Data shown -
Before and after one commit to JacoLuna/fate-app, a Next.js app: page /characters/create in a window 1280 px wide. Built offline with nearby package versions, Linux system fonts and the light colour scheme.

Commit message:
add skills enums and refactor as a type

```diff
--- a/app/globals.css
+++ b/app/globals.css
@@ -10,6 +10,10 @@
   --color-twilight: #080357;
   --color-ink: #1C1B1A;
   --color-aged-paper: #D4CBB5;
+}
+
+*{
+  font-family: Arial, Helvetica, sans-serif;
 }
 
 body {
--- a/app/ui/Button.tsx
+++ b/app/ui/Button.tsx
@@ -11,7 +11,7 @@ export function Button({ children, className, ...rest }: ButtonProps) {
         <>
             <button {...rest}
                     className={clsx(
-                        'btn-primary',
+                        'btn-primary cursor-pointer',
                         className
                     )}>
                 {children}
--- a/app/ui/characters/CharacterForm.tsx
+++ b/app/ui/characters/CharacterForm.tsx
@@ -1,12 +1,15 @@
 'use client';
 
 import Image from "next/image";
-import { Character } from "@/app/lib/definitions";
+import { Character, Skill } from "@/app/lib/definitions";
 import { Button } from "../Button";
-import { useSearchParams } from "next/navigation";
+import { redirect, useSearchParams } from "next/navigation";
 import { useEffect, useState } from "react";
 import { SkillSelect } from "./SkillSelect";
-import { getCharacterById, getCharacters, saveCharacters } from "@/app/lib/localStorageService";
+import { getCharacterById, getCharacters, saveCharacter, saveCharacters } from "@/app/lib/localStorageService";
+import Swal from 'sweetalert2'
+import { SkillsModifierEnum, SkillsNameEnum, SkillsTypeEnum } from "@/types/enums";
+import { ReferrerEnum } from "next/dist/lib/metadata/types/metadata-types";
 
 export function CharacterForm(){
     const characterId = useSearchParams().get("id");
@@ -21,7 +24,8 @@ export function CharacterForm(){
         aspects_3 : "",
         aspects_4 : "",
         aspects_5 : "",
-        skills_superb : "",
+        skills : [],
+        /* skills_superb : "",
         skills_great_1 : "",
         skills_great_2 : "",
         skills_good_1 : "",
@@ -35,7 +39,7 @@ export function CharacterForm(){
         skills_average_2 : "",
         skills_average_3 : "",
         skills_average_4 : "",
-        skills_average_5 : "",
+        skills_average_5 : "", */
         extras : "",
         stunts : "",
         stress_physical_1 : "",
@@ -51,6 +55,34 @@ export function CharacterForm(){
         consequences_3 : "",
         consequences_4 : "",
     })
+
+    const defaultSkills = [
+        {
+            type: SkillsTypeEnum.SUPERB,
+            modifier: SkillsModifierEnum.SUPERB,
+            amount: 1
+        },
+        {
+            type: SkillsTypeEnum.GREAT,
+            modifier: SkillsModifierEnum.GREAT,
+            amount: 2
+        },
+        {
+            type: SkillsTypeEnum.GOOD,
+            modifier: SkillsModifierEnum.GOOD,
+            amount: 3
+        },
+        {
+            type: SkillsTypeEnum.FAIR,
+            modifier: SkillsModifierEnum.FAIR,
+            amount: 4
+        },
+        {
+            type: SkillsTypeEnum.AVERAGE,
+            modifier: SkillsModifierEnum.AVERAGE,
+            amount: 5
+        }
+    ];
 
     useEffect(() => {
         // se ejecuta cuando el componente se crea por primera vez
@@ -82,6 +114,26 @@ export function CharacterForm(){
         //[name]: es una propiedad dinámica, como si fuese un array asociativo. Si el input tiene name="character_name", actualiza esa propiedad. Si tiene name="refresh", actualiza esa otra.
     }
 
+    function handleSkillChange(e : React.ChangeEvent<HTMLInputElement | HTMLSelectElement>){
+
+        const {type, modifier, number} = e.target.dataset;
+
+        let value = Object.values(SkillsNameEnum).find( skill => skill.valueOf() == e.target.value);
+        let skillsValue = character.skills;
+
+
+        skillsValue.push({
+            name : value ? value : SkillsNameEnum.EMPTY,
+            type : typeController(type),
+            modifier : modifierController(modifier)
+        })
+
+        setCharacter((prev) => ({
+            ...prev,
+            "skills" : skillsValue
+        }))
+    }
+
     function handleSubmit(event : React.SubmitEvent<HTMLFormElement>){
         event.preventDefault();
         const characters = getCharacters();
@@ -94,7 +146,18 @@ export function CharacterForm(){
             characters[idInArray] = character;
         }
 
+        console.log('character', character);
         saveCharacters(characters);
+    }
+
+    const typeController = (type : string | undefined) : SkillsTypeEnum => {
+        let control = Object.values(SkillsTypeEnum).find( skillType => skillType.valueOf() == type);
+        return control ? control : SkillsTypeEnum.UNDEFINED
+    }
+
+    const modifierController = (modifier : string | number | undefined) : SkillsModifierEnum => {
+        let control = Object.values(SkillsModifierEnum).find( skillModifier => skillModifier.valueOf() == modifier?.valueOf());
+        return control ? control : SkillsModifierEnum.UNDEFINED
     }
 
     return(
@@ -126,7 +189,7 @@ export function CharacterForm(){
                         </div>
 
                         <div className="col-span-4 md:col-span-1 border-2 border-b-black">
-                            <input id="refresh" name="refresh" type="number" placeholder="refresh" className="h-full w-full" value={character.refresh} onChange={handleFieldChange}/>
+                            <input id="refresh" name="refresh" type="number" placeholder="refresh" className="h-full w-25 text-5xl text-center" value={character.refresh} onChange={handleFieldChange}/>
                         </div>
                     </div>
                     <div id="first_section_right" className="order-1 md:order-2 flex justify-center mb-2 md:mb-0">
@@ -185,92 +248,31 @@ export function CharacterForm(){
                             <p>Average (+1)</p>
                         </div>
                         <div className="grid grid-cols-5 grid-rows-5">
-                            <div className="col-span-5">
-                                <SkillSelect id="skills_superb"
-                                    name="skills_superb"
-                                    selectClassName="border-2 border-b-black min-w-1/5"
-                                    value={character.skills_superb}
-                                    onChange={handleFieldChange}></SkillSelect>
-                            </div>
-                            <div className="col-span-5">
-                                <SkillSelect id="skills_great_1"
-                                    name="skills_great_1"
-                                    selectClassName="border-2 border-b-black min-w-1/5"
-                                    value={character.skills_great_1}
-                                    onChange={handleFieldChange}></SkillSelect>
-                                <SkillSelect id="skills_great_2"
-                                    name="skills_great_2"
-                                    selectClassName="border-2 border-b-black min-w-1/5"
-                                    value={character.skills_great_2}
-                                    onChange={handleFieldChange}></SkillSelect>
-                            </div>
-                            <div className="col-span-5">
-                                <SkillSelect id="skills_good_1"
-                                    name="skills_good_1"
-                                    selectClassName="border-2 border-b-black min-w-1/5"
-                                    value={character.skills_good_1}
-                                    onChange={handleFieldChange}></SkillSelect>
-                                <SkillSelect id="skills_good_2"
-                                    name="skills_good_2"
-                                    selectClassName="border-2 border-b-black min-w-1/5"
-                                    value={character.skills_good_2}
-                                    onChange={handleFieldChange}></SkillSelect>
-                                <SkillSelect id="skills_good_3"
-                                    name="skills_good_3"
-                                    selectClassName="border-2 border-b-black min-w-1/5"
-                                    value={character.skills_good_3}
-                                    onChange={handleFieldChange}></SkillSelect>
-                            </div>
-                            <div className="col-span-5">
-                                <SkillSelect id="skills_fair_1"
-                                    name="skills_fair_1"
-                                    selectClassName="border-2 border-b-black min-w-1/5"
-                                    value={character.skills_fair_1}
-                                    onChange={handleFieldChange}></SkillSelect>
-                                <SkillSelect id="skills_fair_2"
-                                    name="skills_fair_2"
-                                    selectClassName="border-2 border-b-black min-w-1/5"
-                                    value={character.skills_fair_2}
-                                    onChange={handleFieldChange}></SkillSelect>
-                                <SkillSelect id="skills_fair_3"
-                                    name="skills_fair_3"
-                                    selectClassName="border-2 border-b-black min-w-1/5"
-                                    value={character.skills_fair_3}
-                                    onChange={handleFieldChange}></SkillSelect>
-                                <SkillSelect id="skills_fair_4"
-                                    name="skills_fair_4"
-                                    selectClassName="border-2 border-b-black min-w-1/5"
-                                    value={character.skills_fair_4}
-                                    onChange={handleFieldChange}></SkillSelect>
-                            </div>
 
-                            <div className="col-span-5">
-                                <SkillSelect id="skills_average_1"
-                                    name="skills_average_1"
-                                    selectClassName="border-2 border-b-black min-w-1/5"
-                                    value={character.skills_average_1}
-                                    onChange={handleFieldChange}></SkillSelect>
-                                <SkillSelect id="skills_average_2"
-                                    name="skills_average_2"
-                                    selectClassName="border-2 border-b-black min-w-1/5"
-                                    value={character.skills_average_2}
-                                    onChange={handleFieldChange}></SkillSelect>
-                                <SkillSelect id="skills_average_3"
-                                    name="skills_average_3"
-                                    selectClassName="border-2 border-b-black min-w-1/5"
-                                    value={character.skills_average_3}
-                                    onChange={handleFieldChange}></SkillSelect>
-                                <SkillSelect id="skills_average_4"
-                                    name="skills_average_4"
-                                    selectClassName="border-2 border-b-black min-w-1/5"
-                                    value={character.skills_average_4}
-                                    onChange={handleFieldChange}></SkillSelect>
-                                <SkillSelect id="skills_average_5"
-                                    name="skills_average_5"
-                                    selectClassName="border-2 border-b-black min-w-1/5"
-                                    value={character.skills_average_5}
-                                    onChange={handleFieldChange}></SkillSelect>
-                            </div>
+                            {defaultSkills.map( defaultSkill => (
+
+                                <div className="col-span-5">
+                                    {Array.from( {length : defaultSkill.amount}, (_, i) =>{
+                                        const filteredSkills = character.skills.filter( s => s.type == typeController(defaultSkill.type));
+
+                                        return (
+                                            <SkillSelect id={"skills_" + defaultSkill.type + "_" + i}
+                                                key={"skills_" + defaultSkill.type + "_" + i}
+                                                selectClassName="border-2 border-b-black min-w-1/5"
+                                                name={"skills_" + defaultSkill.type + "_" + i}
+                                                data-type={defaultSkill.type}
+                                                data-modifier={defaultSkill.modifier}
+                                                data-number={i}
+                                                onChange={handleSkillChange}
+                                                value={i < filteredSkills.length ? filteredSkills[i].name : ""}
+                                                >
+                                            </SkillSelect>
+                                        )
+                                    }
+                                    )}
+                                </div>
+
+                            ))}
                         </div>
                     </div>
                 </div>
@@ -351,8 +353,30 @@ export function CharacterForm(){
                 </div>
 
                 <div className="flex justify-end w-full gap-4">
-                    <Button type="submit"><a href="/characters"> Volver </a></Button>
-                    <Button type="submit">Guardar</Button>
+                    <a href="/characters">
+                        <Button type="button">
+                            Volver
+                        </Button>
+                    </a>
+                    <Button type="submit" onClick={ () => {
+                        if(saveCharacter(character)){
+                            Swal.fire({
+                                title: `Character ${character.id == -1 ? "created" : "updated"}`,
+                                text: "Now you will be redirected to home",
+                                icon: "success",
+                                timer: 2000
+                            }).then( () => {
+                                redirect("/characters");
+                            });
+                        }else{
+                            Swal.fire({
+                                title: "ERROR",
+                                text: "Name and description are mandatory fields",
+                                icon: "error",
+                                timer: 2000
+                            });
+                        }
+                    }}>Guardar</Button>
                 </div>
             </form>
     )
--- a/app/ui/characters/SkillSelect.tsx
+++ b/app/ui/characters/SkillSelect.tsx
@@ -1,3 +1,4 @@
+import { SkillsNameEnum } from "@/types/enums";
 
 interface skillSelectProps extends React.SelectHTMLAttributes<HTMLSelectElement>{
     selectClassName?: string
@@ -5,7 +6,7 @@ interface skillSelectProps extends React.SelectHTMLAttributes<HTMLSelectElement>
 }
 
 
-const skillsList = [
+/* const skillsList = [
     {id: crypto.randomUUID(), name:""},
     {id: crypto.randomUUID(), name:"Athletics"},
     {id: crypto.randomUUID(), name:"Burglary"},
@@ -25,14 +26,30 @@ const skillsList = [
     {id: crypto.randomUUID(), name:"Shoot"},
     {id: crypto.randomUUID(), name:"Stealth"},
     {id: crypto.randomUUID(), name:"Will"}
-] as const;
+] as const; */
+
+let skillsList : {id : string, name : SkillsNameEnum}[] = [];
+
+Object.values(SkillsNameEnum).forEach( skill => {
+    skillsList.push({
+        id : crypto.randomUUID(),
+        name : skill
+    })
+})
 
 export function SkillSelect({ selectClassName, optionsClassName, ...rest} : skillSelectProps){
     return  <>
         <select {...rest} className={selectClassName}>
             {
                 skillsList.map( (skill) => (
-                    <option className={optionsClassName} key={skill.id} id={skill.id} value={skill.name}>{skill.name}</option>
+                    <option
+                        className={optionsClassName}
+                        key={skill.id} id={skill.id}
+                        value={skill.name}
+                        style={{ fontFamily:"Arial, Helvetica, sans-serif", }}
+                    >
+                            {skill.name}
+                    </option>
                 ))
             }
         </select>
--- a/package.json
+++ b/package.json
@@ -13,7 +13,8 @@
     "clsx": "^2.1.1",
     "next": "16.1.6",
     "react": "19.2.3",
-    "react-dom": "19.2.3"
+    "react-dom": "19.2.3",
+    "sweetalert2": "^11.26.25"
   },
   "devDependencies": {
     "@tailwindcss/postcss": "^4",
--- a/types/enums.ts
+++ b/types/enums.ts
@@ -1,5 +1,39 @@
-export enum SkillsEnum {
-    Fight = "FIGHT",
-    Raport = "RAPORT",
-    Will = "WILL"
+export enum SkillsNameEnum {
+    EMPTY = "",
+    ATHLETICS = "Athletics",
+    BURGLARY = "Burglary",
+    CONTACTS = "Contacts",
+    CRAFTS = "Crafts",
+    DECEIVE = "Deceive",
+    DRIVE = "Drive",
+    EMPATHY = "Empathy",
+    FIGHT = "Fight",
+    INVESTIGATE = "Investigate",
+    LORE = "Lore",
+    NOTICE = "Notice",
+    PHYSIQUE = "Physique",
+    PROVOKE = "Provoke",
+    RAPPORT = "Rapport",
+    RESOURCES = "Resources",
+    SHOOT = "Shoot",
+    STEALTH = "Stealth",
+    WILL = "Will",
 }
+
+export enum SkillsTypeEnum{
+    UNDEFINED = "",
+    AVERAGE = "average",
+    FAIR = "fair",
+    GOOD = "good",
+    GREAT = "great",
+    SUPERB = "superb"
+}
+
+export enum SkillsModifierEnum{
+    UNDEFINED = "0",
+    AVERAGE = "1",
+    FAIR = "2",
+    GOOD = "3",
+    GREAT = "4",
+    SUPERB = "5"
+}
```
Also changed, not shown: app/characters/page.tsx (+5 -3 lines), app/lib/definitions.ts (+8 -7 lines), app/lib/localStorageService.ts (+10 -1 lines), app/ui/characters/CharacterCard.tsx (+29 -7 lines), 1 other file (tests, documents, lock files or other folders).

Assigned task - Tell how many lines above include the word "string". Give the number alone.

Exercise response - 4